Requirement
In the records below, some lines hold the word "README". Copy each of those lines.

Material for this exercise
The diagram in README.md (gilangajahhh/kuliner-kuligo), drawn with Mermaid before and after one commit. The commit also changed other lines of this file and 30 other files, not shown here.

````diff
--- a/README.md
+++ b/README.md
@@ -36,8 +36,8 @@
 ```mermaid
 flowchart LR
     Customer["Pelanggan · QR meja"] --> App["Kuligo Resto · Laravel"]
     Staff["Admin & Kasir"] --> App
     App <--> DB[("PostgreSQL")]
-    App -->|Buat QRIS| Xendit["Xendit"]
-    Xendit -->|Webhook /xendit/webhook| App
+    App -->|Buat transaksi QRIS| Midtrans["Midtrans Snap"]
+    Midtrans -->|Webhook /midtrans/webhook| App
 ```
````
* * *
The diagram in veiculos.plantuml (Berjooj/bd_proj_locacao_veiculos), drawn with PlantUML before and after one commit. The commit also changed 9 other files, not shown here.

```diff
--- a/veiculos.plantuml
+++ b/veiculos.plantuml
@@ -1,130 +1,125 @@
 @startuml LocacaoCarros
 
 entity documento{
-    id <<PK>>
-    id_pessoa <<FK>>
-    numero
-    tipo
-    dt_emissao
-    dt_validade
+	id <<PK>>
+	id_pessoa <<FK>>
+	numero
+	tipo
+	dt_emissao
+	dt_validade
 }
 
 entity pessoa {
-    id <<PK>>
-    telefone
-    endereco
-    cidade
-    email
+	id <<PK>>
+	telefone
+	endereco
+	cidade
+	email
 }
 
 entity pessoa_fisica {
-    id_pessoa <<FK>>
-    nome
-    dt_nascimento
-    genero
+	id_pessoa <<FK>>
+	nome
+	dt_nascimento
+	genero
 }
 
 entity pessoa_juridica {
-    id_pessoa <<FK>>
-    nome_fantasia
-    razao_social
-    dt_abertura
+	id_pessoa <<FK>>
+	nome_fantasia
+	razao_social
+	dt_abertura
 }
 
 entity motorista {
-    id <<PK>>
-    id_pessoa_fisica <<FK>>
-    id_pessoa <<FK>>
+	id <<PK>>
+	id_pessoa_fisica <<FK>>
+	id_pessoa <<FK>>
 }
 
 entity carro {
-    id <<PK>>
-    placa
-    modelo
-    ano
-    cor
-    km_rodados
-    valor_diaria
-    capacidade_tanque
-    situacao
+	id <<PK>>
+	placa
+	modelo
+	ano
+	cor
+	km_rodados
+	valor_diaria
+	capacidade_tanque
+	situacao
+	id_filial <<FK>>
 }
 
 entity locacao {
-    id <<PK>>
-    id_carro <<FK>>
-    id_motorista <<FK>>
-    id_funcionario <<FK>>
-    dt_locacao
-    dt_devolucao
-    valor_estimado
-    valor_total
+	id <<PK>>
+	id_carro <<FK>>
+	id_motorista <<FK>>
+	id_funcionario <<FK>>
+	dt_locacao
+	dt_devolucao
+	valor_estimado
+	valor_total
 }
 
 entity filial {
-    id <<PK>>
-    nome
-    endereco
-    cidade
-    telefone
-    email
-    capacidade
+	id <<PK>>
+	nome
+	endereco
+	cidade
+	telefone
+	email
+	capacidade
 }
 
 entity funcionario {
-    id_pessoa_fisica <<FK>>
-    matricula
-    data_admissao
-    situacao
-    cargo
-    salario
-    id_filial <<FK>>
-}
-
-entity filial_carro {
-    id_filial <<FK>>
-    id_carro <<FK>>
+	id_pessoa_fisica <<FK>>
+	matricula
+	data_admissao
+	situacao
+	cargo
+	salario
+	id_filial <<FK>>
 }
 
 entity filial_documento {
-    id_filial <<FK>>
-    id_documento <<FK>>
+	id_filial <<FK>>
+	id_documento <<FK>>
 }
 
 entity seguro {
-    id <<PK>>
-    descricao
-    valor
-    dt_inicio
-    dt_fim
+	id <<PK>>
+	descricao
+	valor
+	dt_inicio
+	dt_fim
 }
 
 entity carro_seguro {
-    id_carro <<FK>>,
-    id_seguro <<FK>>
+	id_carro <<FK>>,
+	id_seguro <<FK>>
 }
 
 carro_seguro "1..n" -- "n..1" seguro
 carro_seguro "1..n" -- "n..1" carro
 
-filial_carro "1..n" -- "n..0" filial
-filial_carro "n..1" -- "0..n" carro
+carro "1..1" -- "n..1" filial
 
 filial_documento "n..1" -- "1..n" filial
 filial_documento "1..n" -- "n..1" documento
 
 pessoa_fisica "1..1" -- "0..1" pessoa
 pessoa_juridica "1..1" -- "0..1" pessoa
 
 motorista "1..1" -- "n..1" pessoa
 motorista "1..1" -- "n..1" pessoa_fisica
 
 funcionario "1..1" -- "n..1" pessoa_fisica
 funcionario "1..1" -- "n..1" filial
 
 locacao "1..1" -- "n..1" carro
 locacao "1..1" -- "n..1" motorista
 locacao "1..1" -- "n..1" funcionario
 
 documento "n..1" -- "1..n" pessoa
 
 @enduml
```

Answer section
The diagram in README.md (gilangajahhh/kuliner-kuligo), drawn with Mermaid before and after one commit. The commit also changed other lines of this file and 30 other files, not shown here.
--- a/README.md
+++ b/README.md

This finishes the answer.